Given a choice between cutting spending and reforming our tax system, the President and Congress have taken the easy road of spending cuts. Yet poll after poll reveals that the American people want programs targeted for cuts such as Head Start, Medicare and aid to the elderly. The real problem is our tax system is antiquated and unfair - allowing giant corporations such as GE and Google to make enormous profits and pay few if any taxes - and thus overall revenues fall short of what they should be.
The U.S. needs a major tax reform that can simultaneously lower taxes overall, produce more revenues and enable fewer if any program cuts - as happened in 1986 during the Reagan administration.
If that is to happen, Congress and the Obama administration need first to agree on the principles that should guide such reform.

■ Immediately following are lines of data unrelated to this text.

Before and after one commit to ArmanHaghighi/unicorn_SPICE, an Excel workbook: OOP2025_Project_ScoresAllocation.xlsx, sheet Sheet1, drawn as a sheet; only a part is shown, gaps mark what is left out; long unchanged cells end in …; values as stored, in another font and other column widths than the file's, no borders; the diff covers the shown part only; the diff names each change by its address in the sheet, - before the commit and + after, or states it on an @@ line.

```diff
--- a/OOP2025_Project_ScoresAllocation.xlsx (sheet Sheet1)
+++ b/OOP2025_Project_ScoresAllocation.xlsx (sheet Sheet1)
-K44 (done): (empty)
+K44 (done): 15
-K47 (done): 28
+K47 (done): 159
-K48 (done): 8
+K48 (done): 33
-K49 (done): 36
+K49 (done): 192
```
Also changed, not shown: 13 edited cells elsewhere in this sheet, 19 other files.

In testimony before the Senate Committee on Finance in 2006, David Walker, then comptroller general of the United States, identified five basic principles that should guide any business tax reform. They are equally applicable to any broader change in America's tax system. The first principle is that "any new system should raise sufficient revenue to fund America's current and future expected expenditures." Simply put, we need to return to a pay-as-we-go system, which the U.S. traditionally used for more than 200 years.
Walker's second principle is that "the tax base should be as broad as possible, which helps to minimize overall tax rates."

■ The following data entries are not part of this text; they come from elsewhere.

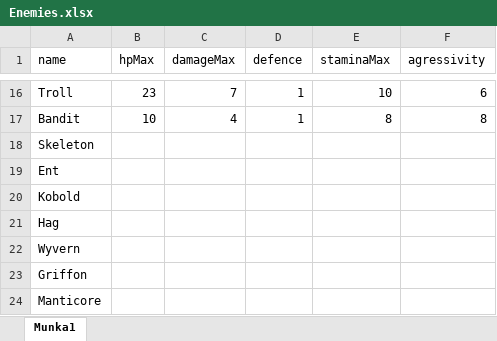
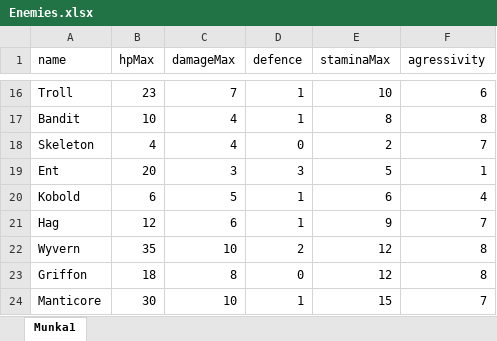
Before and after one commit to Worrador/TextBasedRPG, an Excel workbook: OpenWorld/Resources/Enemies.xlsx, sheet Munka1, drawn as a sheet; only a part is shown, gaps mark what is left out; values as stored, in another font and other column widths than the file's, no borders; the diff covers the shown part only; the diff names each change by its address in the sheet, - before the commit and + after, or states it on an @@ line.

Commit message:
enemies extended, bug fixed where running makes you look like you wanted to wait

```diff
--- a/OpenWorld/Resources/Enemies.xlsx (sheet Munka1)
+++ b/OpenWorld/Resources/Enemies.xlsx (sheet Munka1)
-B18 (hpMax): (empty)
+B18 (hpMax): 4
-C18 (damageMax): (empty)
+C18 (damageMax): 4
-D18 (defence): (empty)
+D18 (defence): 0
-E18 (staminaMax): (empty)
+E18 (staminaMax): 2
-F18 (agressivity): (empty)
+F18 (agressivity): 7
-B19 (hpMax): (empty)
+B19 (hpMax): 20
-C19 (damageMax): (empty)
+C19 (damageMax): 3
-D19 (defence): (empty)
+D19 (defence): 3
-E19 (staminaMax): (empty)
+E19 (staminaMax): 5
-F19 (agressivity): (empty)
+F19 (agressivity): 1
-B20 (hpMax): (empty)
+B20 (hpMax): 6
-C20 (damageMax): (empty)
+C20 (damageMax): 5
-D20:D21 (defence): (empty)
+D20:D21 (defence): 1
-E20 (staminaMax): (empty)
+E20 (staminaMax): 6
-F20 (agressivity): (empty)
+F20 (agressivity): 4
-B21 (hpMax): (empty)
+B21 (hpMax): 12
-C21 (damageMax): (empty)
+C21 (damageMax): 6
-E21 (staminaMax): (empty)
+E21 (staminaMax): 9
-F21 (agressivity): (empty)
+F21 (agressivity): 7
-B22 (hpMax): (empty)
+B22 (hpMax): 35
-C22 (damageMax): (empty)
+C22 (damageMax): 10
-D22 (defence): (empty)
+D22 (defence): 2
-E22:E23 (staminaMax): (empty)
+E22:E23 (staminaMax): 12
-F22:F23 (agressivity): (empty)
+F22:F23 (agressivity): 8
-B23 (hpMax): (empty)
+B23 (hpMax): 18
-C23 (damageMax): (empty)
+C23 (damageMax): 8
-D23 (defence): (empty)
+D23 (defence): 0
-B24 (hpMax): (empty)
+B24 (hpMax): 30
-C24 (damageMax): (empty)
+C24 (damageMax): 10
-D24 (defence): (empty)
+D24 (defence): 1
-E24 (staminaMax): (empty)
+E24 (staminaMax): 15
-F24 (agressivity): (empty)
+F24 (agressivity): 7
```
Also changed, not shown: 85 edited cells elsewhere in this sheet, 2 other files.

The third principle is that the proposed system "should improve compliance rates by reducing tax preferences and complexity and increasing transparency." In other words, no loopholes and more enforcement of the tax laws.
The fourth principle is a bit more complex, "To the extent that other goals, such as equity and simplicity, allow, the tax system should aim for neutrality by not favoring some business activities over others." The present tax code favors the rich over the middle-class, which widens the disparity in wealth and income and reduces the overall standard of living.
Wisely, Walker imposed a non-traditional fifth principle, that "transition rules must be an integral part of any reform proposal." Transition rules that establish interim steps, instead of one giant leap, will ease that shift and help educate the public about whatever approach is used.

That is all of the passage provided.